Data Management

Should you use SQL Server Express Edition or Microsoft Access for your small business applications?

Small businesses that are considering adopting a database application have a variety of choices. IT pro Tim Chapman focuses on two of them--SQL Server Express edition and Microsoft Access--and discusses how they stack up in terms of cost, implementation, and reliability.

This article is also available as a PDF download.

When you're weighing you options in database applications, it helps to make a feature-by-feature comparison. This overview will look at the feature sets of the Express edition of SQL Server 2005 and Microsoft Access. I did my best to avoid including too many details for the categories I covered, so that you can compare the two products from a high level view.


When searching for tools for small business application development, cost is always a driving factor.
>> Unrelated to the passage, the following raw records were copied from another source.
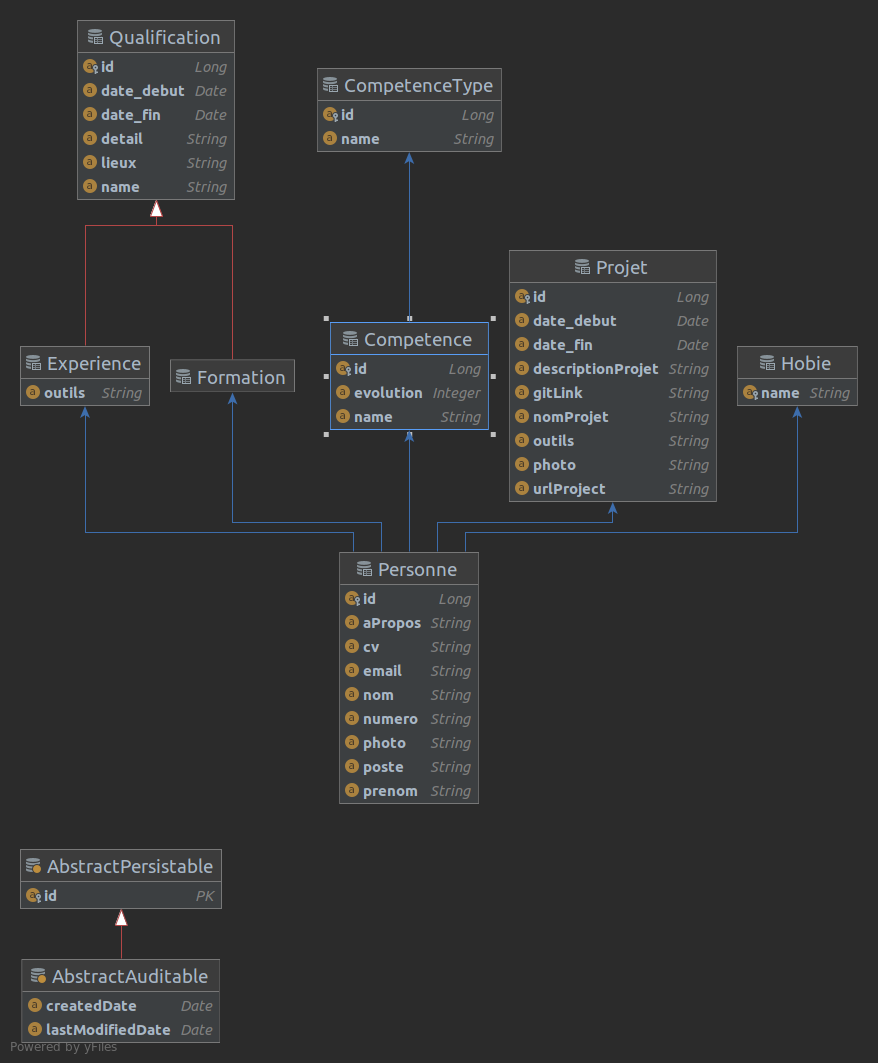
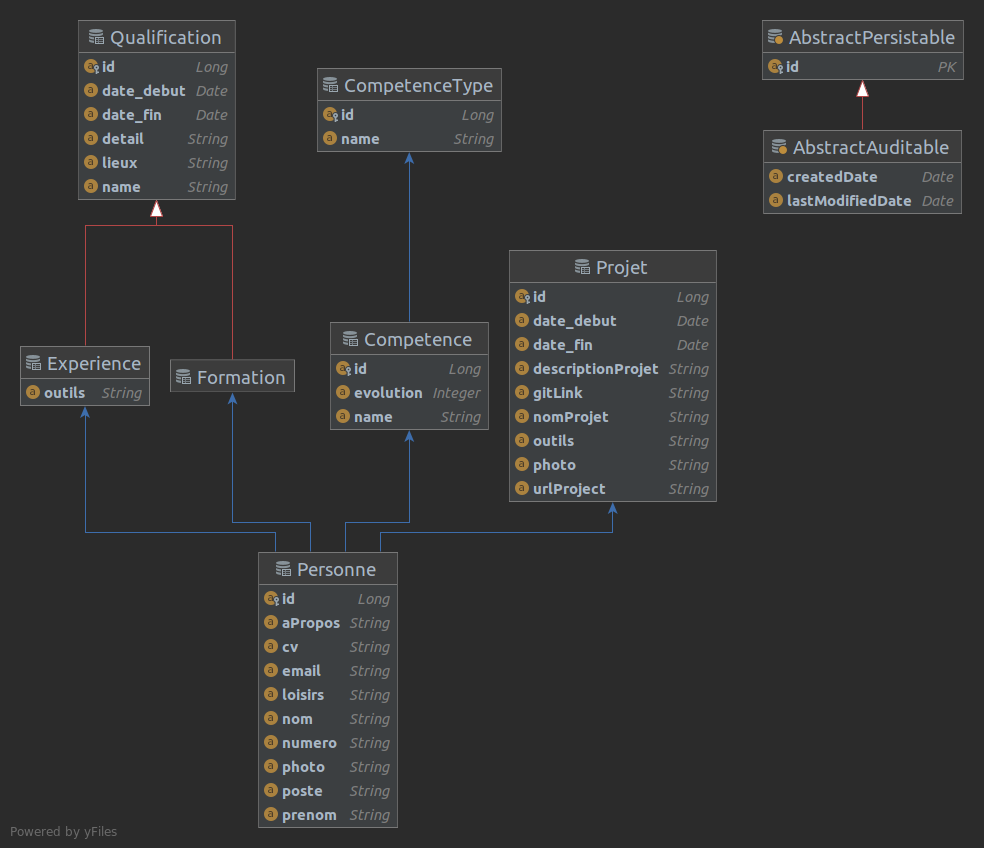
Debut de l'implémentation des requettes.

diff --git a/src/main/java/com/artkoto/portfoli/backend/model/Personne.java b/src/main/java/com/artkoto/portfoli/backend/model/Personne.java
@@ -31,7 +31,7 @@ public class Personne {
     private String cv;
 
     @Column(name = "about" ,length = (300))
-    private String aPropos;
+    private String apropos;
 
     @Column(name = "phone_number" ,length = (15))
     private String numero;
@@ -39,35 +39,32 @@ public class Personne {
     @Column(name = "add_email" ,length = (50))
     private String email;
 
-    @ManyToMany( cascade = {CascadeType.ALL})
-    @JoinTable(name="personnes_hobies",
-            joinColumns= @JoinColumn(name="personne_id", referencedColumnName="id"),
-            inverseJoinColumns= @JoinColumn(name="hobie_id", referencedColumnName="name"))
-    Set<Hobie> loisirs ;
+    @Column(name = "hobies" , length = 100)
+    private String loisirs ;
 
     @ManyToMany( cascade = {CascadeType.ALL})
     @JoinTable(name="personnes_formations",
             joinColumns= @JoinColumn(name="personne_id", referencedColumnName="id"),
             inverseJoinColumns= @JoinColumn(name="formation_id", referencedColumnName="id"))
-    Set<Formation> formations;
+    private Set<Formation> formations;
 
     @ManyToMany( cascade = {CascadeType.ALL})
     @JoinTable(name="personnes_experiences",
             joinColumns= @JoinColumn(name="personne_id", referencedColumnName="id"),
             inverseJoinColumns= @JoinColumn(name="experience_id", referencedColumnName="id"))
-    Set<Experience>experiences;
+    private Set<Experience>experiences;
 
     @ManyToMany (cascade = {CascadeType.ALL})
     @JoinTable(name="personnes_competences",
             joinColumns= @JoinColumn(name="personne_id", referencedColumnName="id"),
             inverseJoinColumns= @JoinColumn(name="competence_id", referencedColumnName="id"))
-    Set<Competence>competences;
+    private Set<Competence>competences;
 
     @ManyToMany (cascade = {CascadeType.ALL})
     @JoinTable(name="personnes_projets",
             joinColumns= @JoinColumn(name="personne_id", referencedColumnName="id"),
             inverseJoinColumns= @JoinColumn(name="projet_id", referencedColumnName="id"))
-    Set<Projet>projets;
+   private Set<Projet>projets;
 
 
 }

diff --git a/src/main/java/com/artkoto/portfoli/backend/controller/PersonneController.java b/src/main/java/com/artkoto/portfoli/backend/controller/PersonneController.java
@@ -3,8 +3,9 @@ package com.artkoto.portfoli.backend.controller;
 import com.artkoto.portfoli.backend.model.Personne;
 import com.artkoto.portfoli.backend.service.PersonneService;
 import org.springframework.beans.factory.annotation.Autowired;
-import org.springframework.web.bind.annotation.GetMapping;
-import org.springframework.web.bind.annotation.RestController;
+import org.springframework.web.bind.annotation.*;
+
+import java.util.Optional;
 
 @RestController
 public class PersonneController {
@@ -12,14 +13,46 @@ public class PersonneController {
     private PersonneService personneService;
 
     /**
-     * Read - Get all personnes
-     * @return - An Iterable object of personnes full filled
+     * @return - Toutes les personnes
      */
     @GetMapping("/personnes")
     public Iterable<Personne> getPersonnes() {
         return personneService.getPersonnes();
+    }
 
+    /**
+     * @param id
+    * @return - la personne avec l'id id
+     */
+    @GetMapping("/personnes/{id}")
+    public Optional<Personne> getPersonne(@PathVariable("id") final Long id){
+        return personneService.getPersonne(id);
+    }
+
+    /**
+     * ajout d'une nouvelle personne
+     * @param personne
+     * @return la personne cree
+     */
+    @PostMapping("personnes/add")
+    public Personne savePersonne(Personne personne){
+        return personneService.savePersonne(personne);
+    }
+
+    @PutMapping("personnes/{id}/update")
+    public Personne updatePersonne(Personne personne){
+        return personneService.savePersonne(personne);
+    }
+
+    /**
+     *
+     * @param id
+     * suppression d'une personne avec l'id
+     */
+    @DeleteMapping("/personnes/{id}")
+    public void deletePersonne(@PathVariable("id") final Long id){
+        personneService.deletePersonne(id);
+    }
         //TODO ajot des autres requettes
     }
-}
 

diff --git a/src/test/java/com/artkoto/portfoli/backend/PortfolioBackendApplicationTests.java b/src/test/java/com/artkoto/portfoli/backend/PortfolioBackendApplicationTests.java
@@ -41,16 +41,11 @@ class PersonneControllerTests {
 		personne1.setPoste("le poste");
 		personne1.setPhoto("url de laPhoto");
 		personne1.setCv("url du cv");
-		personne1.setAPropos("a propos de vous");
+		personne1.setApropos("a propos de vous");
 		personne1.setNumero("+33076797...");
 		personne1.setEmail("votre@email.com");
 
-		personne1.setLoisirs(new HashSet<>(){{
-			add(new Hobie() {{ setName("vos Hobies");}});
-			add(new Hobie() {{ setName("Game");}});
-			add(new Hobie() {{ setName("Natation ...");}});
-
-		}});
+		personne1.setLoisirs("vos loisirs");
 
 		personne1.setFormations(new HashSet<>(){{
 			//1

diff --git a/src/main/java/com/artkoto/portfoli/backend/service/PersonneService.java b/src/main/java/com/artkoto/portfoli/backend/service/PersonneService.java
@@ -31,4 +31,10 @@ public class PersonneService {
         Personne personneSauve = personneRepository.save(personne);
         return personneSauve;
     }
+//    public Personne modifyPersonne(final Long id){
+//        Personne personne1 = personneRepository.getOne(id);
+//        return  personneRepository.save()
+//    }
+
+    //TODO ajouter les autres services dont j'ai besoin
 }

diff --git a/README.md b/README.md
@@ -4,112 +4,102 @@ Prise en main de  Spring Framework.
 ### Model pour mon CV 
 ![](images/entityManagerFactory.png) 
 
-## la forme de notre JSON
+## La forme de notre JSON
 ```json
 [
-    {
+  {
+    "id": 1,
+    "nom": "votre Nom",
+    "prenom": "votre Prenom",
+    "poste": "le poste",
+    "photo": "url de laPhoto",
+    "cv": "url du cv",
+    "numero": "+33076797...",
+    "email": "votre@email.com",
+    "loisirs": "vos loisirs",
+    "formations": [
+      {
+        "id": 3,
+        "date_debut": "2021-05-24",
+        "date_fin": "2021-05-24",
+        "name": "vos formations",
+        "lieux": "lieux de la formation",
+        "detail": "description de la formation"
+      },
+      {
+        "id": 4,
+        "date_debut": "2021-05-24",
+        "date_fin": "2021-05-24",
+        "name": "M2 INFO",
+        "lieux": "istic",
+        "detail": "Je suis une formation à l'istic en IL ...."
+      }
+    ],
+    "experiences": [
+      {
+        "id": 2,
+        "date_debut": "1996-08-26",
+        "date_fin": "2021-05-24",
+        "name": "vos expé pro",
+        "lieux": "liex de expé",
+        "detail": "description expé",
+        "outils": "outils utilisés"
+      },
+      {
         "id": 1,
-        "nom": "votre Nom",
-        "prenom": "votre Prenom",
-        "poste": "le poste",
-        "photo": "url de laPhoto",
-        "cv": "url du cv",
-        "numero": "+33076797...",
-        "email": "votre@email.com",
-        "loisirs": [
-            {
-                "name": "vos Hobies"
-            },
-            {
-                "name": "Natation ..."
-            },
-            {
-                "name": "Game"
-            }
-        ],
-        "formations": [
-            {
-                "id": 3,
-                "date_debut": "2021-05-23",
-                "date_fin": "2021-05-23",
-                "name": "M2 INFO",
-                "lieux": "istic",
-                "detail": "Je suis une formation à l'istic en IL ...."
-            },
-            {
-                "id": 4,
-                "date_debut": "2021-05-23",
-                "date_fin": "2021-05-23",
-                "name": "vos formations",
-                "lieux": "lieux de la formation",
-                "detail": "description de la formation"
-            }
-        ],
-        "experiences": [
-            {
-                "id": 2,
-                "date_debut": "2021-05-23",
-                "date_fin": "2021-05-23",
-                "name": "Equipier à BK",
-                "lieux": "BK St Grerégoire",
-                "detail": "bla bla bla bla bla bla",
-                "outils": null
-            },
-            {
-                "id": 1,
-                "date_debut": "1996-08-26",
-                "date_fin": "2021-05-23",
-                "name": "vos expé pro",
-                "lieux": "liex de expé",
-                "detail": "description expé",
-                "outils": "outils utilisés"
-            }
-        ],
-        "competences": [
-            {
-                "id": 1,
-                "name": "Français",
-                "evolution": 95,
-                "competenceType": {
-                    "id": 1,
-                    "name": "Langue"
-                }
-            },
-            {
-                "id": 2,
-                "name": "Spring",
-                "evolution": 50,
-                "competenceType": {
-                    "id": 2,
-                    "name": "Dev"
-                }
-            }
-        ],
-        "projets": [
-            {
-                "id": 2,
-                "nomProjet": "Spring_project",
-                "descriptionProjet": "Creation de cette API avec Spring",
-                "urlProject": null,
-                "gitLink": "https://github.com/Artkoto/PortfolioDynamique_Backend_Spring",
-                "outils": "IntelliJ",
-                "photo": "https://avatars.githubusercontent.com/u/35773837?v=4",
-                "date_debut": null,
-                "date_fin": null
-            },
-            {
-                "id": 1,
-                "nomProjet": "nom projet",
-                "descriptionProjet": "description projet",
-                "urlProject": "url du projet",
-                "gitLink": "depot git du projet",
-                "outils": "outils utilisés pour le projet",
-                "photo": "image du projet",
-                "date_debut": null,
-                "date_fin": null
-            }
-        ],
-        "apropos": "a propos de vous"
-    }
+        "date_debut": "2021-05-24",
+        "date_fin": "2021-05-24",
+        "name": "Equipier à BK",
+        "lieux": "BK St Grerégoire",
+        "detail": "bla bla bla bla bla bla",
+        "outils": null
+      }
+    ],
+    "competences": [
+      {
+        "id": 1,
+        "name": "Français",
+        "evolution": 95,
+        "competenceType": {
+          "id": 1,
+          "name": "Langue"
+        }
+      },
+      {
+        "id": 2,
+        "name": "Spring",
+        "evolution": 50,
+        "competenceType": {
+          "id": 2,
+          "name": "Dev"
+        }
+      }
+    ],
+    "projets": [
+      {
+        "id": 2,
+        "nomProjet": "Spring_project",
+        "descriptionProjet": "Creation de cette API avec Spring",
+        "urlProject": null,
+        "gitLink": "https://github.com/Artkoto/PortfolioDynamique_Backend_Spring",
+        "outils": "IntelliJ",
+        "photo": "https://avatars.githubusercontent.com/u/35773837?v=4",
+        "date_debut": null,
+        "date_fin": null
+      },
+      {
+        "id": 1,
+        "nomProjet": "nom projet",
+        "descriptionProjet": "description projet",
+        "urlProject": "url du projet",
+        "gitLink": "depot git du projet",
+        "outils": "outils utilisés pour le projet",
+        "photo": "image du projet",
+        "date_debut": null,
+        "date_fin": null
+      }
+    ],
+    "apropos": "a propos de vous"
+  }
 ]
 ```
You naturally want the largest feature set possible with the least amount of cost. Luckily, SQL Express and MS Access are both on the cheaper end of software tool spectrum.

SQL Server Express Edition: FREE! The SQL Express edition of SQL Server 2005 is free but requires you to register your product with Microsoft if you plan to implement a solution with the tool. Although it's a scaled down version of SQL Server 2005, this edition still contains much of the important features of SQL Server. Even though this product is free, be aware that it's more complicated to build solutions with SQL Server Express Edition alone, as it does not include any built-in interface design tools. This factor will likely require more cost for development time.

Microsoft Access: This product is included with certain versions of the Microsoft Office suite (e.g., Microsoft Office Professional Edition 2003 and Microsoft Office Small Business Management Edition 2006) or you can purchase it separately. The idea is that Microsoft does require you purchase it in some fashion, which can sometimes be a deterrent depending on your situation. However, once you have purchased a Microsoft Access license, development costs can be significantly lower compared to SQL Server Express Edition. That's because it can be easier to develop your own home-grown Access solutions with little programming experience than it is with SQL Server Express Edition.


Once you've assessed your application needs and your budget, it is time to decide upon what functionality you require.

SQL Server Express Edition: This tool should be used for small to medium scale applications. This database engine is a scaled down version of Microsoft's SQL Server database engine. This edition supports many of the more advanced features available in the full SQL Server version, such as stored procedures, views, functions, CLR integration, snapshot isolation, and XML support.

However, this is a database engine only—no interface development tools are incorporated into SQL Express as they are with Microsoft Access. Any development for a front-end application will need to be handled through a development environment, such as C# Express, which is also free. In addition, Microsoft has created a nice Express version of SQL Server Management Studio, which is the tool for administering your SQL Server Express database engine. For a complete listing of Microsoft's free Express products, click here.

Microsoft Access: If your situation is fairly small scale, such as entering contact information, and the number of users accessing the system is also small (fewer than five), MS Access may be the option for you. Access has built-in forms, reports, and other utilities you can use to build your own user interface for your backend database tables. Most of these programmable objects also come with some nice wizards for the more novice users. Typically, the development time for such a system will be lower when implemented via Microsoft Access because the application to be designed is usually smaller application and because built-in tools are available.


Regardless of the size of the application, reliability is always a major cause for concern. If the data isn't available, you can't use it.

SQL Server Express Edition: With this product, you enjoy the same backup and recovery architecture you would have with a full blown SQL Server version. This allows you to recover to a point in time if necessary. This product also supports transactional consistency, which ensures that your data remains in a consistent state in your database. This product will have no problem accommodating many concurrent users accessing and updating data at the same time.

Microsoft Access: This product does not perform optimally in terms of reliability. I've had some difficulty in the past when multiple users were accessing the application at the same time. Also, this product provides very little in terms of transactional consistency, and the logging of transactions is not supported. Because of this, you can recover your database file only to the last good full backup of the database. I have also had several problems in the past with the Access file (.mdb) becoming corrupt, which can be a headache to fix.

What about security?

SQL Server Express edition implements the enterprise-level granular security architecture that is present in SQL Server 2005. This allows you to fully control what users can see in your database. Security is somewhat configurable in Microsoft Access, but in no way does it give you anything close to the capabilities that are available in SQL Server Express edition.


If your application will be small and will require only a few users accessing it at any give point, a Microsoft Access application may be the correct approach for you. It provides pretty good performance for small data sets at a small cost. However, if your application will require several users and a larger data set, SQL Server Express Edition will likely be the route to take.

With either tool you plan to use, it's important to know that there is no substitute for development experience. Microsoft Access is more user friendly in initially designing your application, but experience and design knowledge will ultimately be the determining factor in the long-term success of your application.


Tim Chapman is a SQL Server MVP, a database architect, and an administrator who works as an independent consultant in Raleigh, NC, and has more than nine years of IT experience.

Editor's Picks